** Opening EXERCISE INPUT block **

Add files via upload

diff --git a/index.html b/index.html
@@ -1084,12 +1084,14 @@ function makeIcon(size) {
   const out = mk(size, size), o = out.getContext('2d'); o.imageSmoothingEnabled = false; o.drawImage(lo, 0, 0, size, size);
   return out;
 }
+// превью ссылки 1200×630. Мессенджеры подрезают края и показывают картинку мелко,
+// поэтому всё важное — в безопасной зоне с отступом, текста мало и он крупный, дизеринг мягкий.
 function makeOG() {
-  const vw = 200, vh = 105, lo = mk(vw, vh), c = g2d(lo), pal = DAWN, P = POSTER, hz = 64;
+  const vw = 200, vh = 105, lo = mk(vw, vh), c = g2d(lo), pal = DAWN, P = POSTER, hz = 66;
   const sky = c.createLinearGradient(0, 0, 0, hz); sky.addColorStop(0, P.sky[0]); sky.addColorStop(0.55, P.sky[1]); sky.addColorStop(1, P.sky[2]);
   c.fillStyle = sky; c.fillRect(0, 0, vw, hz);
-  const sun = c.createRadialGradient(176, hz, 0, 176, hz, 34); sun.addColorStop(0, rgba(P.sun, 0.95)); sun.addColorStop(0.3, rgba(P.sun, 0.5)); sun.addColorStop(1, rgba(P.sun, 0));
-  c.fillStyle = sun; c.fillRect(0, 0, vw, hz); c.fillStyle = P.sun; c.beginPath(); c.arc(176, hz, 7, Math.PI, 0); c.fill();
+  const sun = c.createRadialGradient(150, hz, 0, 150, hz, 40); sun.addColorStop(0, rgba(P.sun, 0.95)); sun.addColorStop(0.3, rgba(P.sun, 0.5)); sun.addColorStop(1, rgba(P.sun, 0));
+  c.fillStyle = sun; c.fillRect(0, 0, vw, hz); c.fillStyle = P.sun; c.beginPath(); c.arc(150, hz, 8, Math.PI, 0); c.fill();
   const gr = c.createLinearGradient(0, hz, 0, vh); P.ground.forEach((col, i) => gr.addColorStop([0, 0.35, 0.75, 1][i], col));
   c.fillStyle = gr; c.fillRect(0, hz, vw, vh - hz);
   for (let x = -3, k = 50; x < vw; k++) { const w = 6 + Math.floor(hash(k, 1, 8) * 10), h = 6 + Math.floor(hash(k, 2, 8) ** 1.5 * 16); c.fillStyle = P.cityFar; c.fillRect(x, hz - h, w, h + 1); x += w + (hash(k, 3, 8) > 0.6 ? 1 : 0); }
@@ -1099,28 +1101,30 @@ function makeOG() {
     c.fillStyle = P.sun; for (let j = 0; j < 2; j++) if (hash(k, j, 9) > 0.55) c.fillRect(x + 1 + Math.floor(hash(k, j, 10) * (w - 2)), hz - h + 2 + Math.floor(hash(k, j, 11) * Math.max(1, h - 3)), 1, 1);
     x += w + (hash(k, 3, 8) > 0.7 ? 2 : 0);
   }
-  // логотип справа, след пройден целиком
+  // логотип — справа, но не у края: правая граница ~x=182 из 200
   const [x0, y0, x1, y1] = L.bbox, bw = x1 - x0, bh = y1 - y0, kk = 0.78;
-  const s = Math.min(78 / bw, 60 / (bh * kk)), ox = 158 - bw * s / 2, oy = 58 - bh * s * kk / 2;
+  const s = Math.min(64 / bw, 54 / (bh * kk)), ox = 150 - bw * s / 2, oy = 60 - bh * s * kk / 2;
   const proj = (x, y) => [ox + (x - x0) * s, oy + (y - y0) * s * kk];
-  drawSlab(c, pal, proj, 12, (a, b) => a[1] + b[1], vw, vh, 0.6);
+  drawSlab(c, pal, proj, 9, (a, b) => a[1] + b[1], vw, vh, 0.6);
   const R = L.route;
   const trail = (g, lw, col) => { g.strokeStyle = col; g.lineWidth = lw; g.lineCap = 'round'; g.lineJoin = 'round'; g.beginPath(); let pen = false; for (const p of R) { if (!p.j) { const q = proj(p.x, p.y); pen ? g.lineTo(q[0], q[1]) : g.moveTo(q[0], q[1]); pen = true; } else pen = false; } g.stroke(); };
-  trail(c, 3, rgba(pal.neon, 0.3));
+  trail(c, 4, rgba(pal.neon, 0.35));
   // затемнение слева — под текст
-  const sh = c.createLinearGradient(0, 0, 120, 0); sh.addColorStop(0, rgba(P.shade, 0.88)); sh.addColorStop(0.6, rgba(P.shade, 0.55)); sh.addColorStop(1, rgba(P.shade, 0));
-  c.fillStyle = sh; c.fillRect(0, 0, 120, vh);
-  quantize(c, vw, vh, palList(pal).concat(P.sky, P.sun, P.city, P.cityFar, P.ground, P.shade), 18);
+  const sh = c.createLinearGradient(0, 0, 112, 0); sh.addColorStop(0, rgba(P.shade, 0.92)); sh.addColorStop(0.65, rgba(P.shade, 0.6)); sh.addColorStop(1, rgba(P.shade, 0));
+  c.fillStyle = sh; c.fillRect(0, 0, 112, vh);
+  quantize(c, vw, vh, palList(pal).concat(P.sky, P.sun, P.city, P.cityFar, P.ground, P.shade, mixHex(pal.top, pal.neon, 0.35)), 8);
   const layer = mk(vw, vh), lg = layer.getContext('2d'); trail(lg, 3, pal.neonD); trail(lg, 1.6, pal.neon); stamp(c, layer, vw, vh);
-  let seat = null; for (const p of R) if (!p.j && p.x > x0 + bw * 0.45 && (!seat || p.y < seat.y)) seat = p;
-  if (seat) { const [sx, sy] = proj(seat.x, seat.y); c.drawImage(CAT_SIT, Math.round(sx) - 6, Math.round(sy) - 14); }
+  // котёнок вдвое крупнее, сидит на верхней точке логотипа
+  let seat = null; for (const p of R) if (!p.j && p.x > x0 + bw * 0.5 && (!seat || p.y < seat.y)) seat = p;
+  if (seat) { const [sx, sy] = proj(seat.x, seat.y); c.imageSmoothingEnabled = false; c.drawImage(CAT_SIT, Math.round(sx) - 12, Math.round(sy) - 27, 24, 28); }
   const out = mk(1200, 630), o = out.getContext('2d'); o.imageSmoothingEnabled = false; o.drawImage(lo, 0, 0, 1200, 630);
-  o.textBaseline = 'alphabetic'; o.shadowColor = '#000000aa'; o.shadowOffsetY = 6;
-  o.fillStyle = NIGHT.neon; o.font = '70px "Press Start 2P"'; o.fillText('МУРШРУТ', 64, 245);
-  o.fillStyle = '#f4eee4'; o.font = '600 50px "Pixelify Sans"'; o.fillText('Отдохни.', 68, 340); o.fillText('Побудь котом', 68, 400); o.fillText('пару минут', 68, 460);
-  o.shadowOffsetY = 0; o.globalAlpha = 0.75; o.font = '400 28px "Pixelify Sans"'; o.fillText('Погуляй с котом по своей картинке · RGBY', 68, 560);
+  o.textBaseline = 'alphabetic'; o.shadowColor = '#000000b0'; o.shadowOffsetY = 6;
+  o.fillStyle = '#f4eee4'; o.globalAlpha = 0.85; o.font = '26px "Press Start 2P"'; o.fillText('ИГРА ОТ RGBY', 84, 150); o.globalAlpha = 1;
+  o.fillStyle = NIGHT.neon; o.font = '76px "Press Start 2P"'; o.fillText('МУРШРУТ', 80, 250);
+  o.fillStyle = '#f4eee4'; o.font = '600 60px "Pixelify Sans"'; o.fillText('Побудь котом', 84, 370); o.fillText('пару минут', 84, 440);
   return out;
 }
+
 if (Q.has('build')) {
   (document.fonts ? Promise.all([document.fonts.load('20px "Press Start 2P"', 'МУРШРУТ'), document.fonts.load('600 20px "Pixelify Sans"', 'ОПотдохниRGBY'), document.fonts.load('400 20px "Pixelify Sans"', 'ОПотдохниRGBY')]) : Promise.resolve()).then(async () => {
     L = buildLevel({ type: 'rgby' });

** Closing EXERCISE INPUT block **

• _WHAT THE EXERCISE ASKS_:
Show each line of the records above containing "Math".

• _EXERCISE RESPONSE_:
-  c.fillStyle = sun; c.fillRect(0, 0, vw, hz); c.fillStyle = P.sun; c.beginPath(); c.arc(176, hz, 7, Math.PI, 0); c.fill();
+  c.fillStyle = sun; c.fillRect(0, 0, vw, hz); c.fillStyle = P.sun; c.beginPath(); c.arc(150, hz, 8, Math.PI, 0); c.fill();
   for (let x = -3, k = 50; x < vw; k++) { const w = 6 + Math.floor(hash(k, 1, 8) * 10), h = 6 + Math.floor(hash(k, 2, 8) ** 1.5 * 16); c.fillStyle = P.cityFar; c.fillRect(x, hz - h, w, h + 1); x += w + (hash(k, 3, 8) > 0.6 ? 1 : 0); }
     c.fillStyle = P.sun; for (let j = 0; j < 2; j++) if (hash(k, j, 9) > 0.55) c.fillRect(x + 1 + Math.floor(hash(k, j, 10) * (w - 2)), hz - h + 2 + Math.floor(hash(k, j, 11) * Math.max(1, h - 3)), 1, 1);
-  const s = Math.min(78 / bw, 60 / (bh * kk)), ox = 158 - bw * s / 2, oy = 58 - bh * s * kk / 2;
+  const s = Math.min(64 / bw, 54 / (bh * kk)), ox = 150 - bw * s / 2, oy = 60 - bh * s * kk / 2;
-  if (seat) { const [sx, sy] = proj(seat.x, seat.y); c.drawImage(CAT_SIT, Math.round(sx) - 6, Math.round(sy) - 14); }
+  if (seat) { const [sx, sy] = proj(seat.x, seat.y); c.imageSmoothingEnabled = false; c.drawImage(CAT_SIT, Math.round(sx) - 12, Math.round(sy) - 27, 24, 28); }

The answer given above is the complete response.